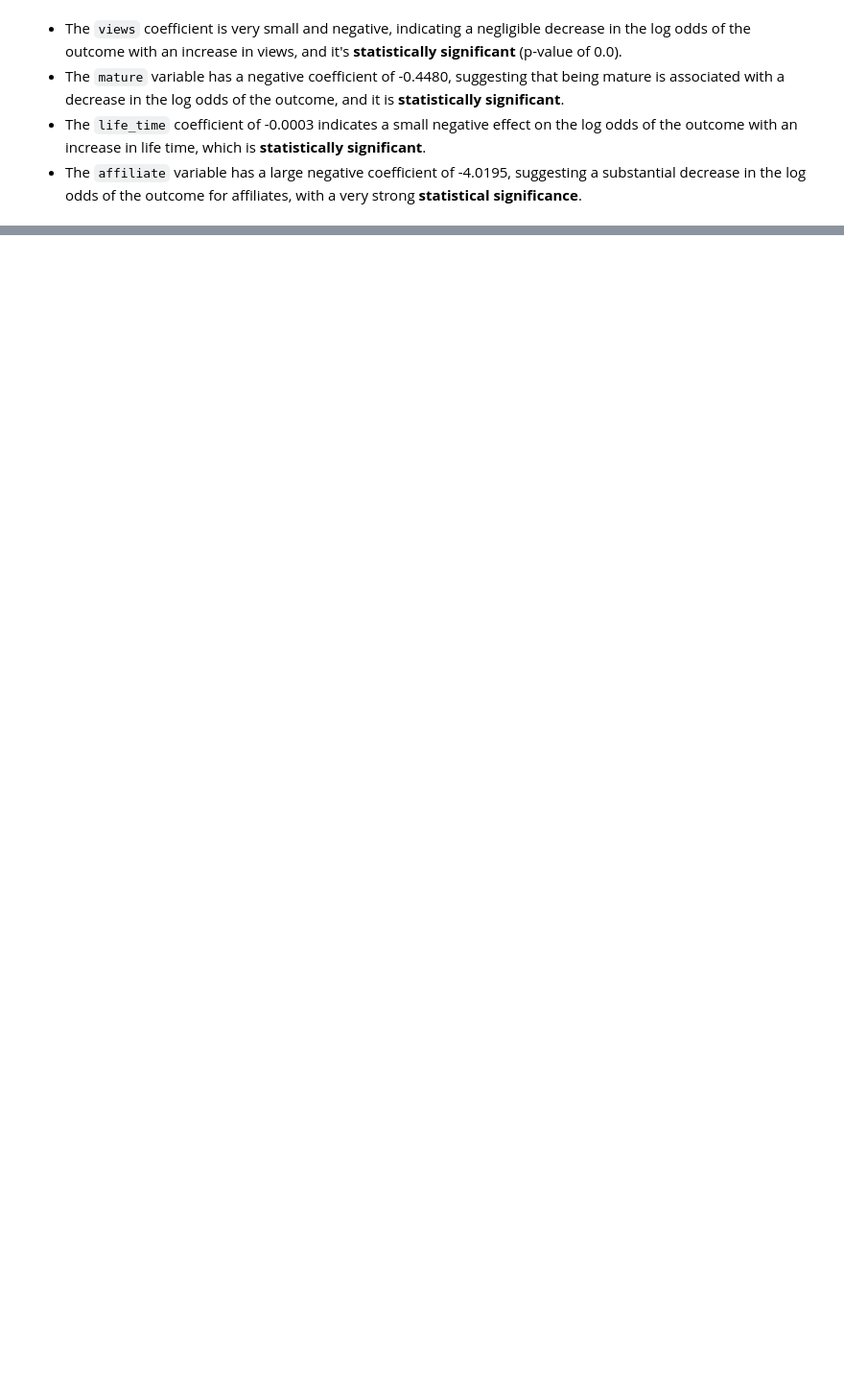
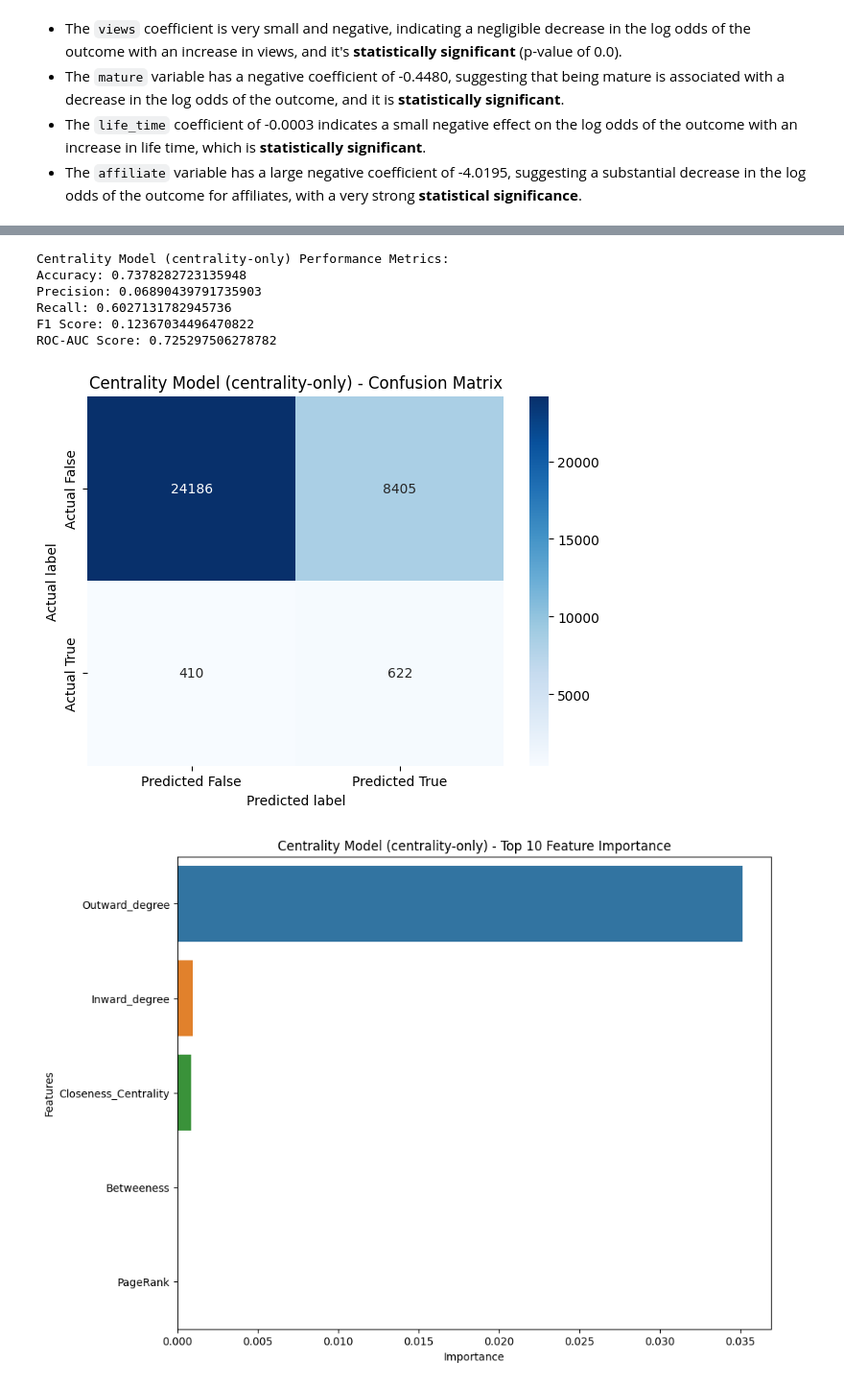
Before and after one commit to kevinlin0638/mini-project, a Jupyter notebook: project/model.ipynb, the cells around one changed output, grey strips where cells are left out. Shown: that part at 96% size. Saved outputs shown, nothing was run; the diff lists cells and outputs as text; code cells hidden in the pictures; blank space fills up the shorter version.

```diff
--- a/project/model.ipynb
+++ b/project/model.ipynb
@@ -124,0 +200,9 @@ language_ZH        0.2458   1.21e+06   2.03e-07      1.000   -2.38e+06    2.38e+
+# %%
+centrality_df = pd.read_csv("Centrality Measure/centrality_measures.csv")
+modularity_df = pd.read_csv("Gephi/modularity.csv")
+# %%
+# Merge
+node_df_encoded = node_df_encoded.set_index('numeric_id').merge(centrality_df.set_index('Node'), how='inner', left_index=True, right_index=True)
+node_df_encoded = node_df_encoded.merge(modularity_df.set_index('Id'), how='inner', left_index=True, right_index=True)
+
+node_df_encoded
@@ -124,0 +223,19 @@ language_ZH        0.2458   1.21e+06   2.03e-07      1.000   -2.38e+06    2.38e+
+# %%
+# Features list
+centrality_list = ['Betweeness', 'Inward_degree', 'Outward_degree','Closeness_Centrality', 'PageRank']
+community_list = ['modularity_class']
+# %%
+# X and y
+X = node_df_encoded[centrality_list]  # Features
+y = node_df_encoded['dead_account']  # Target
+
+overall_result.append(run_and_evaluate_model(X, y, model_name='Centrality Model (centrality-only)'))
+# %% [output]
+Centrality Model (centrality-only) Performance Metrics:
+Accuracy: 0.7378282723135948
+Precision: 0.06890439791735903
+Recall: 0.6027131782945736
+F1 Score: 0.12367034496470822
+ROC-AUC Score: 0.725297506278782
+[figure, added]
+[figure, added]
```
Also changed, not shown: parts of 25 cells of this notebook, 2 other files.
·····
Every line above that holds "ipynb" counts once; state the total and nothing else.

> **Answer for this exercise**
3